We have found our rhythms and our practices of a believing community again in the season of death and life. Easily forgotten among all of the pink hearts, and candy is the fact that today is Ash Wednesday. This marks the beginning of the season of Lent.
Lent is a season of hope. By finding ourselves in a time where we are made aware of our brokenness and need for a savior, we journey to the foot of the Cross first before we stumble upon the Empty Tomb. Over the next 6 weeks, we will enter into this season. Lent is 40 days minus the Sundays because Sundays are for Celebrating, 40 days to respond to a call of discipleship and self-sacrifice as an act of spiritual worship that we might be formed into the new creation that Christ intended us to be. Lent is not a time where we earn our forgiveness or a time to flex our spiritual muscles by abstaining from everything. But, instead, it is a season to remind us that we are creature, not creator and daily we need to come to the cross.
Along with all the other ways that one might observe this season, we specifically want to invite each member of our community into a corporate observance by fasting.
Fasting is one of those spiritual practices that seem foreign to us in the Western, developed world. Practically, most Western Christians don’t understand fasting and choose not to participate in this discipline for a number of reasons. Our relative affluence has trained us to see food in a very particular way and the idea that we could, or should, go without food seems unnecessarily ascetic or legalistic. Fasting seems like the practice of mystics alone and we prefer not to wade into those deep waters, or perhaps venture into that desert wilderness with Christ.

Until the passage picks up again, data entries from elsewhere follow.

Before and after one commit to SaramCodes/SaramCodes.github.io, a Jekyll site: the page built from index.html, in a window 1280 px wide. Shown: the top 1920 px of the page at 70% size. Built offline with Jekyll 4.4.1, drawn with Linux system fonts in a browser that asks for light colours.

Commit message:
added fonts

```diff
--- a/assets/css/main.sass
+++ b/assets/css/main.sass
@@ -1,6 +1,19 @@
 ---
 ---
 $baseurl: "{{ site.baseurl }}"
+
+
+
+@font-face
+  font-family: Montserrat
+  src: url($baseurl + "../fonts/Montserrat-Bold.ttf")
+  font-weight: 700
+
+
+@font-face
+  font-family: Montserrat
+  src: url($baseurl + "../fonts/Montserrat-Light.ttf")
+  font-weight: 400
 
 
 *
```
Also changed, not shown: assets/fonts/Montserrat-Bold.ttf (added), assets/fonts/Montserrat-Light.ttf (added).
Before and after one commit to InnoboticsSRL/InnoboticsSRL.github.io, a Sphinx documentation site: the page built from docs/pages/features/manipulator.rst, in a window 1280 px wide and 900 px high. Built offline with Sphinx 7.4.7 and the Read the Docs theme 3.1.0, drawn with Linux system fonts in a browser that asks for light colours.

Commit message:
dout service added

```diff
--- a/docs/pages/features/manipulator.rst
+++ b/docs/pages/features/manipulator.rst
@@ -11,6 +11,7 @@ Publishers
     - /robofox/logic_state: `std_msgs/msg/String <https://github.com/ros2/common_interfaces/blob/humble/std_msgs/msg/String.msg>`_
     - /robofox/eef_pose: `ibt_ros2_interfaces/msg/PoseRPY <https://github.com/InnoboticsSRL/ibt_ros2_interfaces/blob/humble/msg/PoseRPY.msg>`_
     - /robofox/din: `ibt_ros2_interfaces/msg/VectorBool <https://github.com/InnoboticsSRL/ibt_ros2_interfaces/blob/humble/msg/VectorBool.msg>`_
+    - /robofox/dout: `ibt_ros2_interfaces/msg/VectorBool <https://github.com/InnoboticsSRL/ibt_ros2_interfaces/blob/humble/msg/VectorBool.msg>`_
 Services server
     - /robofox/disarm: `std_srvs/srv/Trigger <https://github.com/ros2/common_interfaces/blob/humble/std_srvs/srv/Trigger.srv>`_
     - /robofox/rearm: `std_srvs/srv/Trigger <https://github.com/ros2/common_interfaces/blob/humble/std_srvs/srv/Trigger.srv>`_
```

Our misunderstanding either keeps us from fasting altogether or taints all of our attempts at it. Many people see fasting as a spiritual feat—an opportunity to accomplish something they have never been able to do. Some see it as an opportunity to rid their lives of unhealthy habits they’ve been needing to deal with. Still, others see fasting as a means of acquiring what they need—whether that be direction, provision, or favor. Ultimately it becomes self-centered or manipulative. That kind of fasting yields very little, and after these frustrating and futile attempts, we simply stop bothering very often.
The invitation during the season of Lent is toward the opposite— self-denial. In this season we embrace humility and obedience. Fasting cannot be embraced as a means of elevating or bettering ourselves. Isaiah 58 draws attention to the fasting the Lord has chosen for his people. True fasting is always centered on the Lord and the other—the oppressed, hungry, and forgotten. Our lives must begin to take on the same sacrificial shape as that of Christ’s ministry. We choose to take up our cross and walk with him toward the death of our selves. But our fasting is filled with the hope and expectation of resurrection life! We have the hope of being sustained in the wilderness by God himself.
So we invite you to fast with us in the days ahead. In 2018, just as did last year, we as a staff will be fasting from Thursdays after dinner until 3 pm on Fridays. This is an observance of the time from the Last Supper until Jesus was taken down from the Cross.
There are other ways to fast too: all day, sunrise to sunset, one meal a day. And, if Fridays just can't work for you, that's okay. As we have said, this is a practice that is intended to shape and form us deeper into the life of Christ, it is not a hard and fast rule. Find a day that is possible for you and commit to it.
In addition to fasting, many people elect to also abstain from something for the duration of the Lenten season as well. We highly encourage this practice. Give up something reasonable, something that you will notice, something that you don't have to, or need to, give up. Give up something that is good to remind yourself of something greater that is available to you through the presence of the Holy Spirit.